(DATA begins)

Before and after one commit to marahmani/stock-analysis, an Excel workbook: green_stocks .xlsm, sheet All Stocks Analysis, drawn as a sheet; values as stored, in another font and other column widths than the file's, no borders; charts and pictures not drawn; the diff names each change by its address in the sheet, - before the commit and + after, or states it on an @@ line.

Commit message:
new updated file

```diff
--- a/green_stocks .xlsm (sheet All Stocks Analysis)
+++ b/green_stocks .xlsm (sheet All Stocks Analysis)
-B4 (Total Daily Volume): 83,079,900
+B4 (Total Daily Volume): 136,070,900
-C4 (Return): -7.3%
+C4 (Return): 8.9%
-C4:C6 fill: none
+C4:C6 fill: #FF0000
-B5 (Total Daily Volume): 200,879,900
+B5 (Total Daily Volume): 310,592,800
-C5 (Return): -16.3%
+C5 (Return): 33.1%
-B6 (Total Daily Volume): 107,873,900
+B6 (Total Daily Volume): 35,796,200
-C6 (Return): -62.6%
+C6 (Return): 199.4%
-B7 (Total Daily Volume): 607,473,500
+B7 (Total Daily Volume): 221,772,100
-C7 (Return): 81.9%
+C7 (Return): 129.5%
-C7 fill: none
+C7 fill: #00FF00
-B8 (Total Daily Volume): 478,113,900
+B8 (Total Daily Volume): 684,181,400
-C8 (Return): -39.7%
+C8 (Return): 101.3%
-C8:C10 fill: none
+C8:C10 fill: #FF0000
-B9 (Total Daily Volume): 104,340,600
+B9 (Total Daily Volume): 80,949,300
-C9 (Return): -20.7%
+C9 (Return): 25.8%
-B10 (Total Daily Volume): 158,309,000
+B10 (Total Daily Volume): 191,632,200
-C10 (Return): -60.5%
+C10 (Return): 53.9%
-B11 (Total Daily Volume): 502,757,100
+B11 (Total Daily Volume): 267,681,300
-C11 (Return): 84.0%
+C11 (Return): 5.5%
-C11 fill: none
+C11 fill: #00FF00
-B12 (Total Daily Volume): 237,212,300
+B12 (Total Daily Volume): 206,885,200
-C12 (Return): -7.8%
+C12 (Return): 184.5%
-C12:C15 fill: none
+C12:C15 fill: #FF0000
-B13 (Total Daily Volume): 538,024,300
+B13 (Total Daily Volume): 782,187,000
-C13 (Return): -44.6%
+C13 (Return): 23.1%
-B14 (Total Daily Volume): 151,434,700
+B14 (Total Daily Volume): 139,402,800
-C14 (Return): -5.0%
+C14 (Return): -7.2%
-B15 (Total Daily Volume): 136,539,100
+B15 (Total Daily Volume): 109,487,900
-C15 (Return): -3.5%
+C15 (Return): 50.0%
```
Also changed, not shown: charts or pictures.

(DATA ends)

A verbatim copy of all the records is to be produced.

| EXERCISE RESPONSE |
Before and after one commit to marahmani/stock-analysis, an Excel workbook: green_stocks .xlsm, sheet All Stocks Analysis, drawn as a sheet; values as stored, in another font and other column widths than the file's, no borders; charts and pictures not drawn; the diff names each change by its address in the sheet, - before the commit and + after, or states it on an @@ line.

Commit message:
new updated file

```diff
--- a/green_stocks .xlsm (sheet All Stocks Analysis)
+++ b/green_stocks .xlsm (sheet All Stocks Analysis)
-B4 (Total Daily Volume): 83,079,900
+B4 (Total Daily Volume): 136,070,900
-C4 (Return): -7.3%
+C4 (Return): 8.9%
-C4:C6 fill: none
+C4:C6 fill: #FF0000
-B5 (Total Daily Volume): 200,879,900
+B5 (Total Daily Volume): 310,592,800
-C5 (Return): -16.3%
+C5 (Return): 33.1%
-B6 (Total Daily Volume): 107,873,900
+B6 (Total Daily Volume): 35,796,200
-C6 (Return): -62.6%
+C6 (Return): 199.4%
-B7 (Total Daily Volume): 607,473,500
+B7 (Total Daily Volume): 221,772,100
-C7 (Return): 81.9%
+C7 (Return): 129.5%
-C7 fill: none
+C7 fill: #00FF00
-B8 (Total Daily Volume): 478,113,900
+B8 (Total Daily Volume): 684,181,400
-C8 (Return): -39.7%
+C8 (Return): 101.3%
-C8:C10 fill: none
+C8:C10 fill: #FF0000
-B9 (Total Daily Volume): 104,340,600
+B9 (Total Daily Volume): 80,949,300
-C9 (Return): -20.7%
+C9 (Return): 25.8%
-B10 (Total Daily Volume): 158,309,000
+B10 (Total Daily Volume): 191,632,200
-C10 (Return): -60.5%
+C10 (Return): 53.9%
-B11 (Total Daily Volume): 502,757,100
+B11 (Total Daily Volume): 267,681,300
-C11 (Return): 84.0%
+C11 (Return): 5.5%
-C11 fill: none
+C11 fill: #00FF00
-B12 (Total Daily Volume): 237,212,300
+B12 (Total Daily Volume): 206,885,200
-C12 (Return): -7.8%
+C12 (Return): 184.5%
-C12:C15 fill: none
+C12:C15 fill: #FF0000
-B13 (Total Daily Volume): 538,024,300
+B13 (Total Daily Volume): 782,187,000
-C13 (Return): -44.6%
+C13 (Return): 23.1%
-B14 (Total Daily Volume): 151,434,700
+B14 (Total Daily Volume): 139,402,800
-C14 (Return): -5.0%
+C14 (Return): -7.2%
-B15 (Total Daily Volume): 136,539,100
+B15 (Total Daily Volume): 109,487,900
-C15 (Return): -3.5%
+C15 (Return): 50.0%
```
Also changed, not shown: charts or pictures.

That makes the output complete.